dotyk conference photo dh

In the face of administrative harassment, the Dotyk festival of queer history took place in Minsk, Belarus, from 6 to 8 April 2018. After six months of planning, at the last minute landlords withdrew access to venues and the organisers scrambled to find substitute premises for the grand opening, conference, and concert. At a café in central Minsk, the Dotyk festival opened in the presence of official representatives of the British and Swedish embassies who expressed their strong support for the Festival and the Belarus LGBT community.
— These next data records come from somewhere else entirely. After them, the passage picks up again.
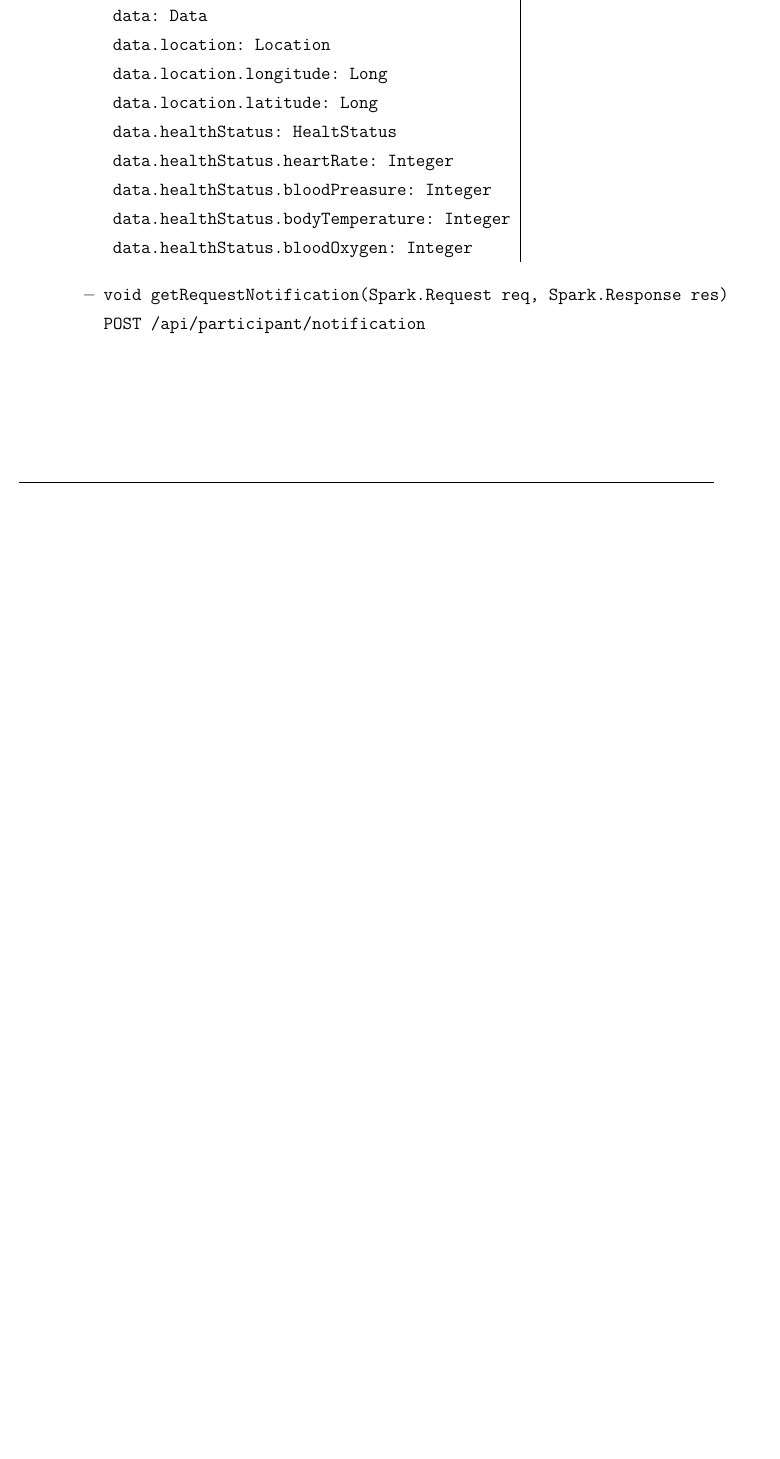
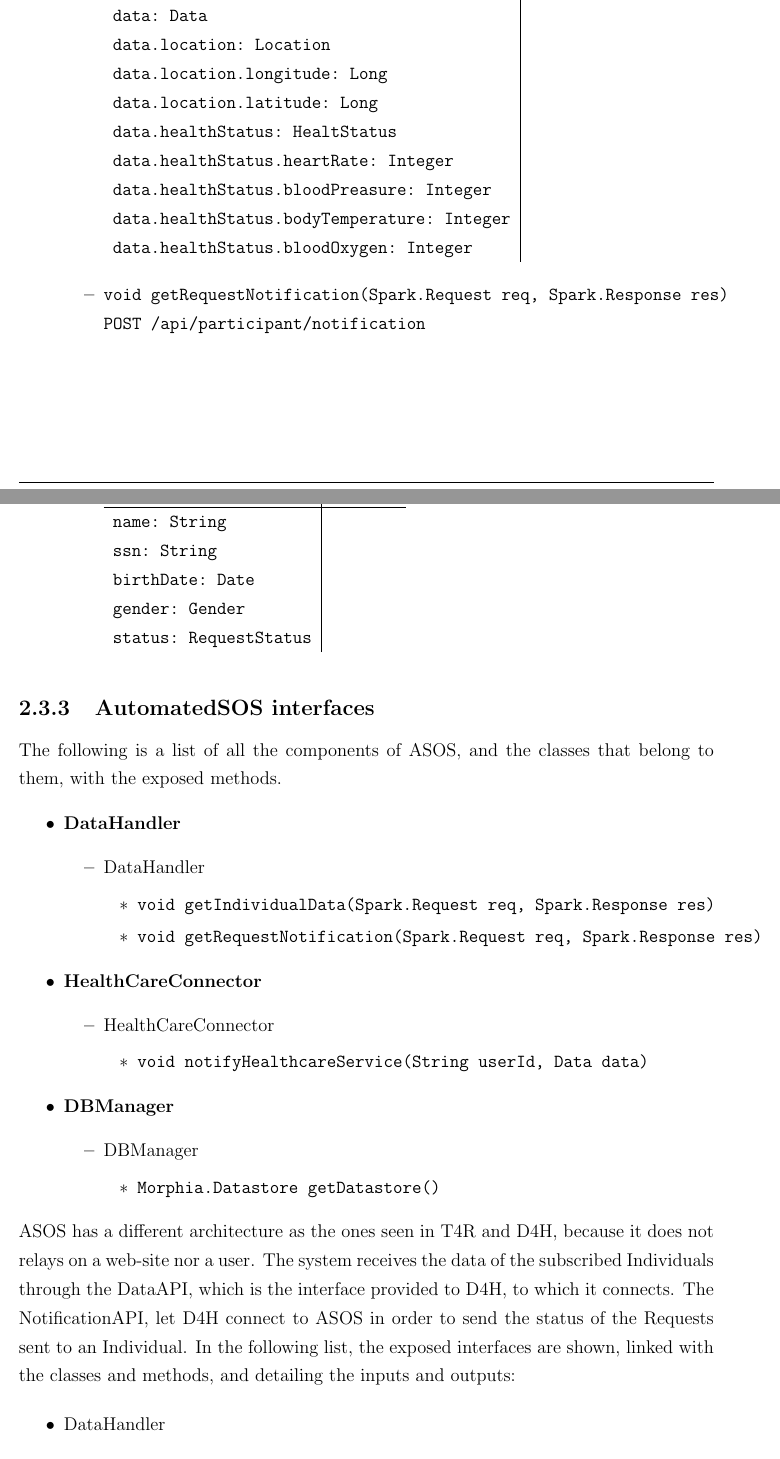
Before and after one commit to lauraschiatti/TrackMe, a LaTeX document (DD/DD.tex): part of page 29 of 52 before the commit and two parts of pages 29 and 30 of 53 after it, the two joined at a grey line, cut so that both start at the same text, the shorter picture padded with empty space. Compiled offline with pdfLaTeX.

Commit message:
adding interfaces detail for ASOS

```diff
--- a/DD/DD.tex
+++ b/DD/DD.tex
@@ -853,3 +853,34 @@ When the third-party users have subscribed to the bulk data subscription, they d
 		\end{itemize}
 	\end{itemize}
 
+	\subsection{AutomatedSOS interfaces}
+	The following is a list of all the components of ASOS, and the classes that belong to them, with the exposed methods.
+	\begin{itemize}
+		\item{\textbf{DataHandler}}
+			\begin{itemize}
+				\item{DataHandler}
+					\begin{itemize}
+						\item{\verb|void getIndividualData(Spark.Request req, Spark.Response res)|}
+						\item{\verb|void getRequestNotification(Spark.Request req, Spark.Response res)|}
+					\end{itemize}
+			\end{itemize}
+		\item{\textbf{HealthCareConnector}}
+			\begin{itemize}
+				\item{HealthCareConnector}
+					\begin{itemize}
+						\item{\verb|void notifyHealthcareService(String userId, Data data)|}
+					\end{itemize}
+			\end{itemize}
+		\item{\textbf{DBManager}}
+			\begin{itemize}
+				\item{DBManager}
+					\begin{itemize}
+						\item{\verb|Morphia.Datastore getDatastore()|}
+					\end{itemize}
+			\end{itemize}
+	\end{itemize}
+	ASOS has a different architecture as the ones seen in T4R and D4H, because it does not relays on a web-site nor a user. The system receives the data of the subscribed Individuals through the DataAPI, which is the interface provided to D4H, to which it connects. The NotificationAPI, let D4H connect to ASOS in order to send the status of the Requests sent to an Individual.  In the following list, the exposed interfaces are shown, linked with the classes and methods, and detailing the inputs and outputs:
+
+	\begin{itemize}
+		\item{DataHandler}
+			\begin{itemize}
```
Also changed, not shown: DD/DD.tex (27 more changed lines).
International participants spoke about aspects of the historical research on the queer histories of Soviet Estonia (Uku Lember, Sweden); Soviet Latvia (Janis Ozolins, and Ineta Lipša, Latvia); and Soviet Russia/USSR (Uladzimir Valodzin, Minsk; Galina Zelenina, St Petersburg; Arthur Clech, Paris). From Russia, editor Pavel Golubev presented the second volume of his edited diary of Silver Age artist Konstantin Somov; and book collector Pavel Chepyzhov spoke about collecting Russian-language books with LGBT content from the pre-revolutionary era.

The festival also included a training workshop for local community members on LGBT safety and security, and the presentation of a unique album of LGBT Belarusian culture produced by MAKE OUT, the Minsk community organisation. A copy of the album has been donated to the Bodleian Library at Oxford.
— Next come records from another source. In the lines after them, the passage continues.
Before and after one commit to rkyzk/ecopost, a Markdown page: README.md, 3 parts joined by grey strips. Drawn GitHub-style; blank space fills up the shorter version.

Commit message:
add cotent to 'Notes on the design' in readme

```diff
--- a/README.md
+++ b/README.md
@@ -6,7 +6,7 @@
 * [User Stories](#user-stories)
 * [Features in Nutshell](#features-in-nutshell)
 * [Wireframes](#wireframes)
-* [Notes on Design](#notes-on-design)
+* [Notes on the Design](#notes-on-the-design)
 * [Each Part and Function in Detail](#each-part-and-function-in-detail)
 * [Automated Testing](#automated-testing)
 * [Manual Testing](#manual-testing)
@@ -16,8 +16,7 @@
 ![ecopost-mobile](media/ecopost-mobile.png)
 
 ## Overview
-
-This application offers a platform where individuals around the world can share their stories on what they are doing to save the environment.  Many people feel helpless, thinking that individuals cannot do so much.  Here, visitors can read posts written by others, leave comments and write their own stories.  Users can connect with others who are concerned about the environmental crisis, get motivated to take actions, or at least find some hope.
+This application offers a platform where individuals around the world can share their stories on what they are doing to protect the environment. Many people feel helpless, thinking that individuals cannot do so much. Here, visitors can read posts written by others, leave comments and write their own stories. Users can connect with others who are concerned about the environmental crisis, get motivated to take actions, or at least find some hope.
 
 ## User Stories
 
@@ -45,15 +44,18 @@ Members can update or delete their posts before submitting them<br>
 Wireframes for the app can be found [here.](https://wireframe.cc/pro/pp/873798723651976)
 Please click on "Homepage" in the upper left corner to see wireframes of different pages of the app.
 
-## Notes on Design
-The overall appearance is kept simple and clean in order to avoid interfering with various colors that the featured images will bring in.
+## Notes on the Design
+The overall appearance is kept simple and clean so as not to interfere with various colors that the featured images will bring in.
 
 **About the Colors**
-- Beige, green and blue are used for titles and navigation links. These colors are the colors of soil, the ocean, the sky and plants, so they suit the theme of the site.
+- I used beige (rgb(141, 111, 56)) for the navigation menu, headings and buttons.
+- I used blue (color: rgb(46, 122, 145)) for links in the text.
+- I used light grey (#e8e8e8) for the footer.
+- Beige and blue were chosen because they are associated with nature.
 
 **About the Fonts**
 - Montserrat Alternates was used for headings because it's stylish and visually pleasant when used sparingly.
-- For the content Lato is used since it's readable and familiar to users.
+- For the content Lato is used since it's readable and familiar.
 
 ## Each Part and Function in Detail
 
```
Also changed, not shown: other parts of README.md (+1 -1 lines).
Healey gave a keynote lecture entitled ‘Archive of Freedom or “Gay Propaganda”? Re-reading the Siberian Gay and Lesbian Press of the 1990s’. The research for this lecture drew on the digitised holdings of LGBT media of the 1990s, held in the Moscow Archive of Lesbians and Gays (ALG). The founder of ALG, Elena Gusiatinskaia, and the activist and singer Olga Krauze, presented a panel in conversation with Oxford History DPhil student Ira Roldugina, on gay and lesbian activism in the 1980s and 1990s in Russia.

A nightclub party had to be curtailed when the owners, under pressure from various ministries, cancelling Dotyk’s agreement. (For a statement about the circumstances from Dotyk, see http://en.dotyk.by/official-statement-of-the-iv-international-queer-history-festival-dotyk-2018/)

Nevertheless there was a cultural programme! Dotyk opened with a queer walking tour of Minsk, led by members of the local LGBT community. The festival concluded with a concert of poetry and original songs sung by Krauze in a virtuoso demonstration of the classic bard style of the 1980s-1990s.